I had never heard any of this prior to reading it in Wilson’s file. I didn’t quite understand how the coroner came to the conclusion of an accidental death, but if it happened to be accurate, then it placed Wilson in more sympathetic territory.
Then I looked a little further into the file. I read that Wilson had a drug alcohol level of .167, above the legal driving limit of .100, at the time of his death. The coroner’s report began to make more sense. Putting two and two together, it appeared that Wilson had been drinking heavily and had fallen asleep in his car while the engine was still running. Wilson still came across as irresponsible, his behavior leading to the death of his son, but the entire incident took on the tone of being accidental, and not purposeful.
Several of Wilson’s Astros teammates came to his defense. Third baseman Doug Rader and pitchers Tom Griffin and Dave Roberts all said that Wilson was mentally and emotionally stable, and pushed aside all suggestions of suicide. They said that Wilson had every good reason to keep living. “Don had everything going for him,” Roberts told the Associated Press. “He had it all together.” Griffin echoed the sentiment in the AP story. “I really enjoyed being around him. He was a nice person, a great person.”
The Astros’ organization as a whole gave Wilson the benefit of the doubt and took measures to honor the fallen star. That season, the Astros retired Wilson’s No. 40 and wore a memorial patch on their jerseys for the entire summer. The franchise continues to honor Wilson to this day. A plaque lauding him hangs at Minute Maid Park, part of the Astros’ Wall of Honor.
Forty years later, I’m still left mystified by the Wilson story. It’s hard to know exactly how to feel. If the coroner’s report is true, then Wilson does become more sympathetic, though one can still can criticize him for being reckless. If Wilson did commit suicide, one wonders why he did so? And was Wilson responsible for the bruising that was found on his wife’s face? The answers are hard to find.
No matter the reasons behind his death, the story remains a sad one. The tragedy, in some ways reminiscent of the 2016 death of Jose Fernandez, resulted in the loss of one of the game’s young pitching stars. Wilson, who had not yet turned 30 and remained in possession of a strong, sound throwing arm, appeared to have a long career ahead of him. Who knows how much more success he would have had.
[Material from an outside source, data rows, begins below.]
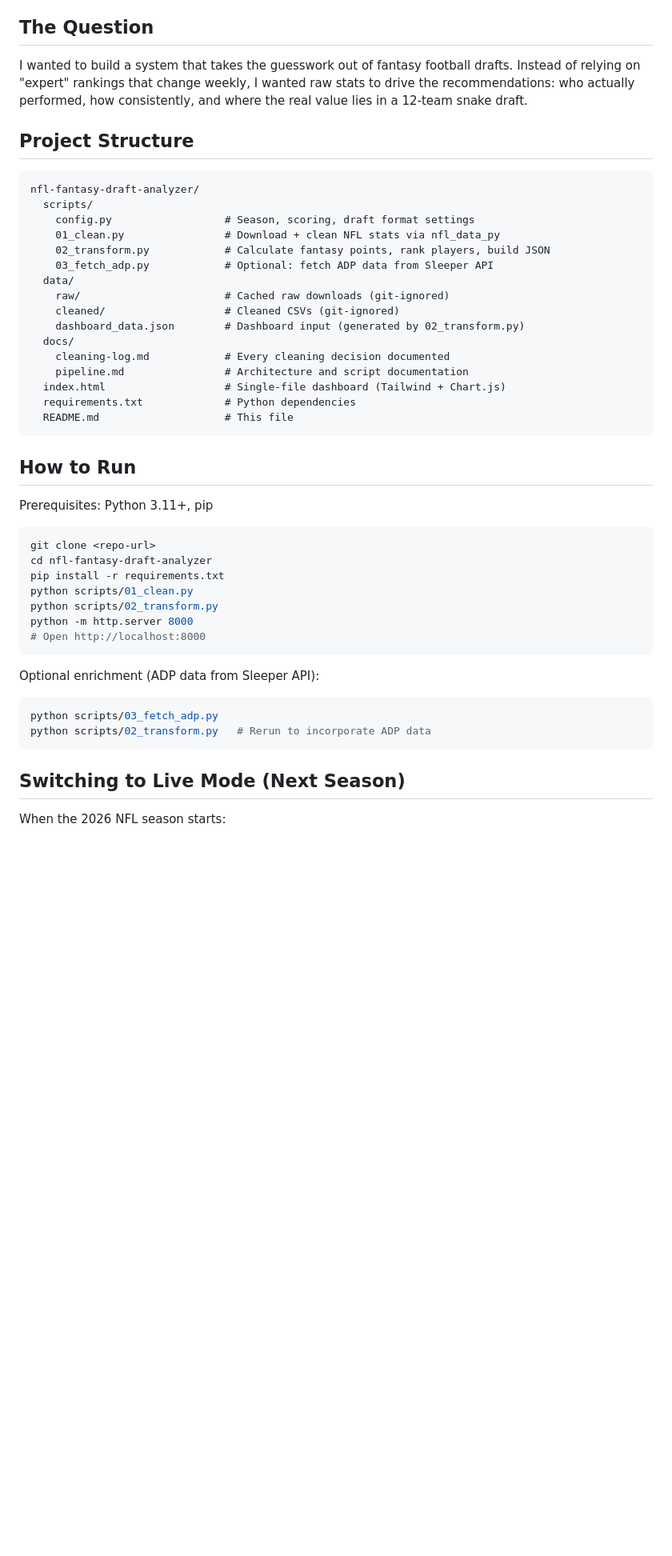
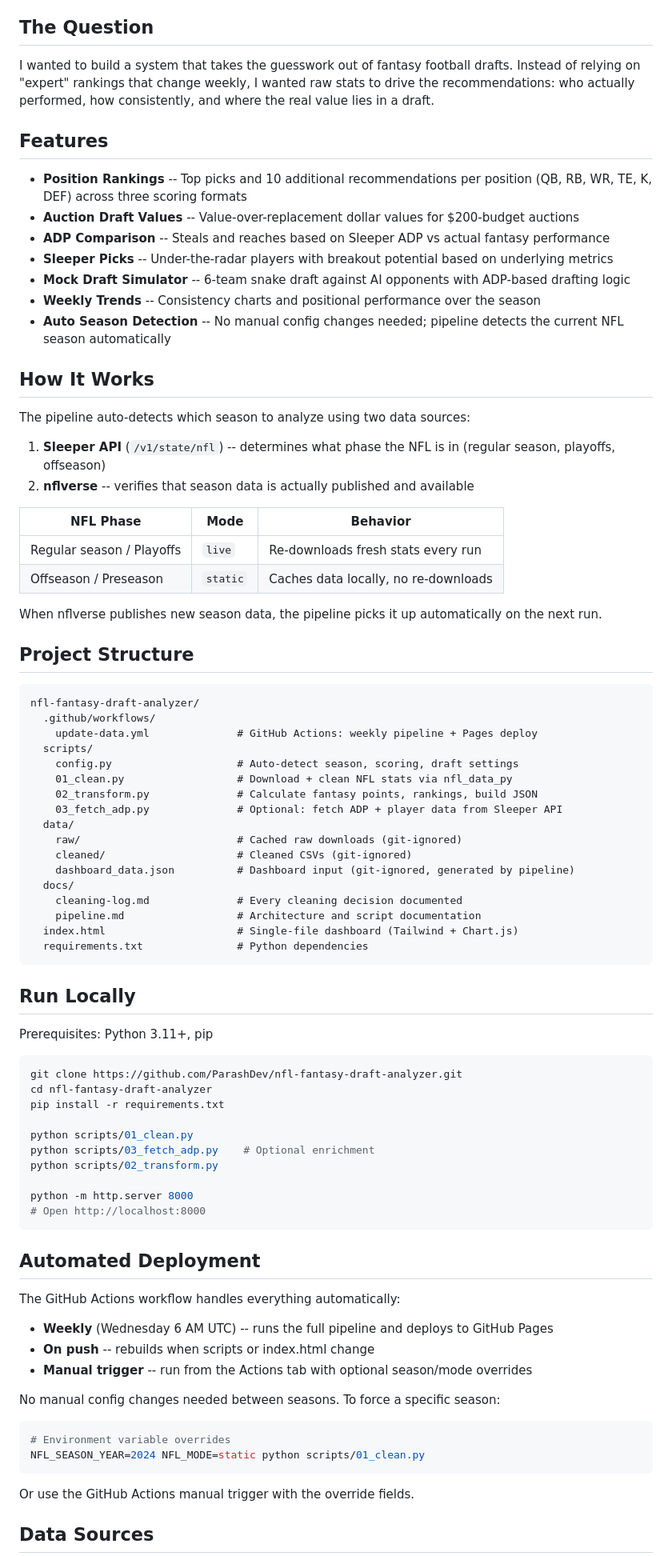
Before and after one commit to ParashDev/nfl-fantasy-draft-analyzer, a Markdown page: README.md, the part around one of its changes. Shown at 80% size. Drawn GitHub-style; blank space fills up the shorter version.

Commit message:
Update README with live dashboard link, features, and auto-detection docs

````diff
--- a/README.md
+++ b/README.md
@@ -6,51 +6,87 @@ Data-driven fantasy football draft recommendations built from 2025 NFL season da
 
 ## The Question
 
-I wanted to build a system that takes the guesswork out of fantasy football drafts. Instead of relying on "expert" rankings that change weekly, I wanted raw stats to drive the recommendations: who actually performed, how consistently, and where the real value lies in a 12-team snake draft.
+I wanted to build a system that takes the guesswork out of fantasy football drafts. Instead of relying on "expert" rankings that change weekly, I wanted raw stats to drive the recommendations: who actually performed, how consistently, and where the real value lies in a draft.
+
+## Features
+
+- **Position Rankings** -- Top picks and 10 additional recommendations per position (QB, RB, WR, TE, K, DEF) across three scoring formats
+- **Auction Draft Values** -- Value-over-replacement dollar values for $200-budget auctions
+- **ADP Comparison** -- Steals and reaches based on Sleeper ADP vs actual fantasy performance
+- **Sleeper Picks** -- Under-the-radar players with breakout potential based on underlying metrics
+- **Mock Draft Simulator** -- 6-team snake draft against AI opponents with ADP-based drafting logic
+- **Weekly Trends** -- Consistency charts and positional performance over the season
+- **Auto Season Detection** -- No manual config changes needed; pipeline detects the current NFL season automatically
+
+## How It Works
+
+The pipeline auto-detects which season to analyze using two data sources:
+
+1. **Sleeper API** (`/v1/state/nfl`) -- determines what phase the NFL is in (regular season, playoffs, offseason)
+2. **nflverse** -- verifies that season data is actually published and available
+
+| NFL Phase | Mode | Behavior |
+|---|---|---|
+| Regular season / Playoffs | `live` | Re-downloads fresh stats every run |
+| Offseason / Preseason | `static` | Caches data locally, no re-downloads |
+
+When nflverse publishes new season data, the pipeline picks it up automatically on the next run.
 
 ## Project Structure
 
 ```
 nfl-fantasy-draft-analyzer/
+  .github/workflows/
+    update-data.yml              # GitHub Actions: weekly pipeline + Pages deploy
   scripts/
-    config.py                  # Season, scoring, draft format settings
-    01_clean.py                # Download + clean NFL stats via nfl_data_py
-    02_transform.py            # Calculate fantasy points, rank players, build JSON
-    03_fetch_adp.py            # Optional: fetch ADP data from Sleeper API
+    config.py                    # Auto-detect season, scoring, draft settings
+    01_clean.py                  # Download + clean NFL stats via nfl_data_py
+    02_transform.py              # Calculate fantasy points, rankings, build JSON
+    03_fetch_adp.py              # Optional: fetch ADP + player data from Sleeper API
   data/
-    raw/                       # Cached raw downloads (git-ignored)
-    cleaned/                   # Cleaned CSVs (git-ignored)
-    dashboard_data.json        # Dashboard input (generated by 02_transform.py)
+    raw/                         # Cached raw downloads (git-ignored)
+    cleaned/                     # Cleaned CSVs (git-ignored)
+    dashboard_data.json          # Dashboard input (git-ignored, generated by pipeline)
   docs/
-    cleaning-log.md            # Every cleaning decision documented
-    pipeline.md                # Architecture and script documentation
-  index.html                   # Single-file dashboard (Tailwind + Chart.js)
-  requirements.txt             # Python dependencies
-  README.md                    # This file
+    cleaning-log.md              # Every cleaning decision documented
+    pipeline.md                  # Architecture and script documentation
+  index.html                     # Single-file dashboard (Tailwind + Chart.js)
+  requirements.txt               # Python dependencies
 ```
 
-## How to Run
+## Run Locally
 
 Prerequisites: Python 3.11+, pip
 
 ```bash
-git clone <repo-url>
+git clone https://github.com/ParashDev/nfl-fantasy-draft-analyzer.git
 cd nfl-fantasy-draft-analyzer
 pip install -r requirements.txt
+
 python scripts/01_clean.py
+python scripts/03_fetch_adp.py    # Optional enrichment
 python scripts/02_transform.py
+
 python -m http.server 8000
 # Open http://localhost:8000
 ```
 
-Optional enrichment (ADP data from Sleeper API):
+## Automated Deployment
+
+The GitHub Actions workflow handles everything automatically:
+
+- **Weekly** (Wednesday 6 AM UTC) -- runs the full pipeline and deploys to GitHub Pages
+- **On push** -- rebuilds when scripts or index.html change
+- **Manual trigger** -- run from the Actions tab with optional season/mode overrides
+
+No manual config changes needed between seasons. To force a specific season:
 
 ```bash
-python scripts/03_fetch_adp.py
-python scripts/02_transform.py   # Rerun to incorporate ADP data
+# Environment variable overrides
+NFL_SEASON_YEAR=2024 NFL_MODE=static python scripts/01_clean.py
 ```
 
-## Switching to Live Mode (Next Season)
+Or use the GitHub Actions manual trigger with the override fields.
 
-When the 2026 NFL season starts:
+## Data Sources
 
````
Also changed, not shown: other parts of README.md (+15 -30 lines).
Sadly, as is the case with Jose Fernandez, that is a question to which we will never know the answer.
Bruce Markusen is the manager of digital and outreach learning at the National Baseball Hall of Fame